Session 1113: Recognition across Borders, II: The Manipulation of Ideas

Wednesday 8 July 2020, 11.15-12.45

Sponsor:Medieval & Early Modern Studies / Institute for Religion & Critical Inquiry, Australian Catholic University, Victoria
Organiser:Christopher Ocker, Graduate Theological Union, Berkeley / San Francisco Theological Seminary
Moderator/Chair:Miri Rubin, School of History, Queen Mary, University of London
Paper 1113-aThe Doctrina Iacobi: Blurring the Border between Jews and Christians at the Beginning of Islam
(Language: English)
Sarah Gador-Whyte, Institute for Religion & Critical Inquiry Australian Catholic University Victoria
Index terms: Byzantine Studies, Hebrew and Jewish Studies, Islamic and Arabic Studies, Religious Life
Paper 1113-bFranciscans on Boundaries between Justice and Injustice: The De informatione principum of Durand of Champagne
(Language: English)
Constant J. Mews, School of Philosophical, Historical & International Studies, Monash University, Victoria
Index terms: Learning (The Classical Inheritance), Philosophy, Political Thought, Politics and Diplomacy
Paper 1113-cStyle versus Substance: Marsilio Ficino's Humanist Theology Reconsidered
(Language: English)
Lana Stephens, Institute for Religion & Critical Inquiry Australian Catholic University Victoria
Index terms: Language and Literature - Latin, Learning (The Classical Inheritance), Philosophy, Theology

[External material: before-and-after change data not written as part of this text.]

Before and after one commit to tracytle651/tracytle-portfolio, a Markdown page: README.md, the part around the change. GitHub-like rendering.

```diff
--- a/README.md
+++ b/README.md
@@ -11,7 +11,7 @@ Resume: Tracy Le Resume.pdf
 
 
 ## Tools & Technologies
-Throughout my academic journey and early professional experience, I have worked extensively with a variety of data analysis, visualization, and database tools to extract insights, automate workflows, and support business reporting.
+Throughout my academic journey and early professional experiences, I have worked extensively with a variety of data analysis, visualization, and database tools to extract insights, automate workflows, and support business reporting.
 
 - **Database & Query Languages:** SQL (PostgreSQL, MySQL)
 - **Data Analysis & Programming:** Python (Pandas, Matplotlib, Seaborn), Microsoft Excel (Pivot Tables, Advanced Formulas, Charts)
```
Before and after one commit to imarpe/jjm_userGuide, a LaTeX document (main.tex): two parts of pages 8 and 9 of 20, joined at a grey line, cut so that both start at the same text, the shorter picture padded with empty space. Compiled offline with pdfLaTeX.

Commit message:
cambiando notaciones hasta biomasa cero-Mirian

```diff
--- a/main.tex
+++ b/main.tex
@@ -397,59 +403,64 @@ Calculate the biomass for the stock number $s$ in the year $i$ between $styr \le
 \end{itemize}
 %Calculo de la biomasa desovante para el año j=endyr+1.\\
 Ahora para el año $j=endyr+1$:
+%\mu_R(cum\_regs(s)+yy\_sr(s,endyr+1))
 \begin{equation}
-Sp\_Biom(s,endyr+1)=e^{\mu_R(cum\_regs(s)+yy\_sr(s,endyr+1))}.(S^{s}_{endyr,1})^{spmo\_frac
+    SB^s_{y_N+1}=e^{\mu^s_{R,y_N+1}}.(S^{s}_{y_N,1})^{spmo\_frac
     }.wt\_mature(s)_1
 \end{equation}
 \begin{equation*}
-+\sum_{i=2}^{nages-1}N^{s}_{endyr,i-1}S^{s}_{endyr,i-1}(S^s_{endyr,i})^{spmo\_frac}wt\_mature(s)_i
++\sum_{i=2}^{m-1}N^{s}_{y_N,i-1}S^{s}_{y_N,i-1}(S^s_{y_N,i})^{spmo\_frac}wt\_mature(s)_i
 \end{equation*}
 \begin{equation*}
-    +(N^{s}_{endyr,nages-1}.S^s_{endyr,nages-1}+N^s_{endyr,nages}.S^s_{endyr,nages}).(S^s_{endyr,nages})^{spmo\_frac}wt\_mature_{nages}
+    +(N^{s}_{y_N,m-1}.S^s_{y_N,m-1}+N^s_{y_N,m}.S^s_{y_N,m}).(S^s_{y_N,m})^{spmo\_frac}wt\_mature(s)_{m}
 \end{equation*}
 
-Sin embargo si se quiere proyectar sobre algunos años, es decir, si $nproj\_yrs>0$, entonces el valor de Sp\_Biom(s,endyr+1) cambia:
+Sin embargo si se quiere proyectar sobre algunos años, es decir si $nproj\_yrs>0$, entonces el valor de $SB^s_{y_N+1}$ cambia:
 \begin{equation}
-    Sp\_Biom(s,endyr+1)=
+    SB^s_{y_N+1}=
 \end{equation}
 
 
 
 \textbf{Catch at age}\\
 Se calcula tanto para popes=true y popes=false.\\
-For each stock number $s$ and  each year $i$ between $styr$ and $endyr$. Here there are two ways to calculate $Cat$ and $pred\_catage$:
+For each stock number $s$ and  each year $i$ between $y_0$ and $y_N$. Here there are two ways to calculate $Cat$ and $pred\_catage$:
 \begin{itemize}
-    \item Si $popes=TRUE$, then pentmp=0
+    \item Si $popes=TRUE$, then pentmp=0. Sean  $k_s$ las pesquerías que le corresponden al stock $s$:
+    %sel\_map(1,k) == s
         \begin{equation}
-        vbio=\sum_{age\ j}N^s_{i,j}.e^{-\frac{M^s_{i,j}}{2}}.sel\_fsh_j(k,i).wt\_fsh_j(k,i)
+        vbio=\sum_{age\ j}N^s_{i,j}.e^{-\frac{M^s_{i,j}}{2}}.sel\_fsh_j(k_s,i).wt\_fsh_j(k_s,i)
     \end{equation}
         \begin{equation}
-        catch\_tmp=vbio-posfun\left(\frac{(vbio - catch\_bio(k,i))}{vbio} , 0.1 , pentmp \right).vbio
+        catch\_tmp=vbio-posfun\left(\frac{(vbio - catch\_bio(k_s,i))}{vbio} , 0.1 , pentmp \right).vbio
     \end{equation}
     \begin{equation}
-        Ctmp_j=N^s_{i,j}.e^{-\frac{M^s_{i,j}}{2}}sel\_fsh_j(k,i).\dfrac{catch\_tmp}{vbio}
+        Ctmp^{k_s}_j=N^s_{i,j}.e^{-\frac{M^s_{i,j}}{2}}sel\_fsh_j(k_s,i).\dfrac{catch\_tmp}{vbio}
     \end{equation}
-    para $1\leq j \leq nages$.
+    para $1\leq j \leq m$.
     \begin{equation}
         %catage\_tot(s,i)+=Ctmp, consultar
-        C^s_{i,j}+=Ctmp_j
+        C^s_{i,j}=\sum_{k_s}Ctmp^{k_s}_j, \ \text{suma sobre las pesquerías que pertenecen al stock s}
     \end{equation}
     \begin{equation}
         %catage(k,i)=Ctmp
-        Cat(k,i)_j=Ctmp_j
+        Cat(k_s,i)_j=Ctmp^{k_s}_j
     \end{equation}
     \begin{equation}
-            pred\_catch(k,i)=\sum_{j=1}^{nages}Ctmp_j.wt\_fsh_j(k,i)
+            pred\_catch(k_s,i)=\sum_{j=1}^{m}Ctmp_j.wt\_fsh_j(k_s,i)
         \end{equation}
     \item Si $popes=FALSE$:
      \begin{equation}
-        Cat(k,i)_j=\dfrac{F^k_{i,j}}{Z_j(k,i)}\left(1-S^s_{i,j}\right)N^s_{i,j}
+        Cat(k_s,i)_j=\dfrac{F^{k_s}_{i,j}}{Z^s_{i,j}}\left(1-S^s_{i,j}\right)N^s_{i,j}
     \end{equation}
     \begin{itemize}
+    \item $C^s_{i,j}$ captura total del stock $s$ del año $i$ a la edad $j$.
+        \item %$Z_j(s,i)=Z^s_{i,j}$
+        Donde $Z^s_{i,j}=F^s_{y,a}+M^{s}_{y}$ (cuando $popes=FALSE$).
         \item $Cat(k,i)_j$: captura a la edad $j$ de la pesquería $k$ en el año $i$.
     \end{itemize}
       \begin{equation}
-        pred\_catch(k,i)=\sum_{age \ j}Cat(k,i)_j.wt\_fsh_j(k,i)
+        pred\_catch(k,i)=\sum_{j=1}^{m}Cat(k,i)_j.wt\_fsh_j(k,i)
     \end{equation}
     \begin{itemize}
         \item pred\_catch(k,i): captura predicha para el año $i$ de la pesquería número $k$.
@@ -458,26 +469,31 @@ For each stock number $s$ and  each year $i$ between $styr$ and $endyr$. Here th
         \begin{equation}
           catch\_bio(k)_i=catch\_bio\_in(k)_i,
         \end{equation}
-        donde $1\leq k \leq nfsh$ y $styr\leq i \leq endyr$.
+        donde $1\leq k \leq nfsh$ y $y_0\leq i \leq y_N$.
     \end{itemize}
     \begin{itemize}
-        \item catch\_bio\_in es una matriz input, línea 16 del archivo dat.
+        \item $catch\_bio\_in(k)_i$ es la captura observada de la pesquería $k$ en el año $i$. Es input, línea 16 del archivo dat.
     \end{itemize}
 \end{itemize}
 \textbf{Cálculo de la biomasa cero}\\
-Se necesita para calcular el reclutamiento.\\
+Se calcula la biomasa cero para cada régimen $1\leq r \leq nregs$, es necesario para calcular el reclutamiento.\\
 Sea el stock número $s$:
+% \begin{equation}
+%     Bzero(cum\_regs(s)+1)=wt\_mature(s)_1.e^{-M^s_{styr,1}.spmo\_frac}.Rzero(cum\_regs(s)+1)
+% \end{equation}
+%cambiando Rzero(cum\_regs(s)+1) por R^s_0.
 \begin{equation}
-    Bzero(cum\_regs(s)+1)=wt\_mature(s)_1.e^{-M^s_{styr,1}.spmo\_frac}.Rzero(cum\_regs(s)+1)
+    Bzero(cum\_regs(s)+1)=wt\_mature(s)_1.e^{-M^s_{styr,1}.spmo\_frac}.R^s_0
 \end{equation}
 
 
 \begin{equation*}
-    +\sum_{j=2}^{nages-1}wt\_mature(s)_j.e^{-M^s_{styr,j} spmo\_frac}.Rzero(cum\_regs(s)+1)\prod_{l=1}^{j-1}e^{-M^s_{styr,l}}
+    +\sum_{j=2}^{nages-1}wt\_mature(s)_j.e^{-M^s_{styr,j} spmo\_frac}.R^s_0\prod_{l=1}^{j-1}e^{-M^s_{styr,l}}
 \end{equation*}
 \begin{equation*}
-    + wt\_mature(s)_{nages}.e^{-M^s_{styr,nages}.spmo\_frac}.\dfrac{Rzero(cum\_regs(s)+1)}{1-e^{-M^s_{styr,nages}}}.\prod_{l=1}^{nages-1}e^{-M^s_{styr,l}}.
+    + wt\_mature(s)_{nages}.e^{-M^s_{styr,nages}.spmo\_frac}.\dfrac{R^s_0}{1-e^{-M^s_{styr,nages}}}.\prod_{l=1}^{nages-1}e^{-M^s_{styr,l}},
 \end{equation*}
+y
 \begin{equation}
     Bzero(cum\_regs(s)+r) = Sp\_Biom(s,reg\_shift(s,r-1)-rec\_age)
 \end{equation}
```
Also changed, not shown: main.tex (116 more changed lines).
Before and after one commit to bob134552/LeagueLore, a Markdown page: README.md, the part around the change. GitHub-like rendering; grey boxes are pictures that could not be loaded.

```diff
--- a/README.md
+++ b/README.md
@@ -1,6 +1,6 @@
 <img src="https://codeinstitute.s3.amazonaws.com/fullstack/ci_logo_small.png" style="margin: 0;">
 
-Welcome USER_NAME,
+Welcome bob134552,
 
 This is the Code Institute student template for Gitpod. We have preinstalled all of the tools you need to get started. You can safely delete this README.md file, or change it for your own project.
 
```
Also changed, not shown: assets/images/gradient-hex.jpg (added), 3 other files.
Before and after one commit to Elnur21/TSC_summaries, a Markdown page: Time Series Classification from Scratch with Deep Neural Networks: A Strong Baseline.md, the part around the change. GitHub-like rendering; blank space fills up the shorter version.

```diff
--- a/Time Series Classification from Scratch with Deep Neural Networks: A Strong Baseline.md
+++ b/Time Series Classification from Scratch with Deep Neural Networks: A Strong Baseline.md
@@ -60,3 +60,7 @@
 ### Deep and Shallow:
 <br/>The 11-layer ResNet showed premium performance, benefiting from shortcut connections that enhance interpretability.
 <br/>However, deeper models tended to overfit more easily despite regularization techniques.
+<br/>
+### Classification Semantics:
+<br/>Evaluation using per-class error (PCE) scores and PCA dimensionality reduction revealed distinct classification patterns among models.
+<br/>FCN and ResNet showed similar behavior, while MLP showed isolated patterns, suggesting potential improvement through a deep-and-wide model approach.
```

Each session of the series combines specialists in different periods, places, sources, and/or groups. This session examines the manipulation of ideological or imagined boundaries to redefine groups and their relationships: Jews, Christians, and the newly emergent community of Islam in the 7th century; the transgression of classical-pagan/biblical-Christian boundaries by Franciscans at the French court at the turn of the 13th to 14th century, when they drew distinctions between justice and injustice; and Ficino's use of treatises, commentaries, and letters to construct a humanist theology posing a unique challenge to orthodoxy.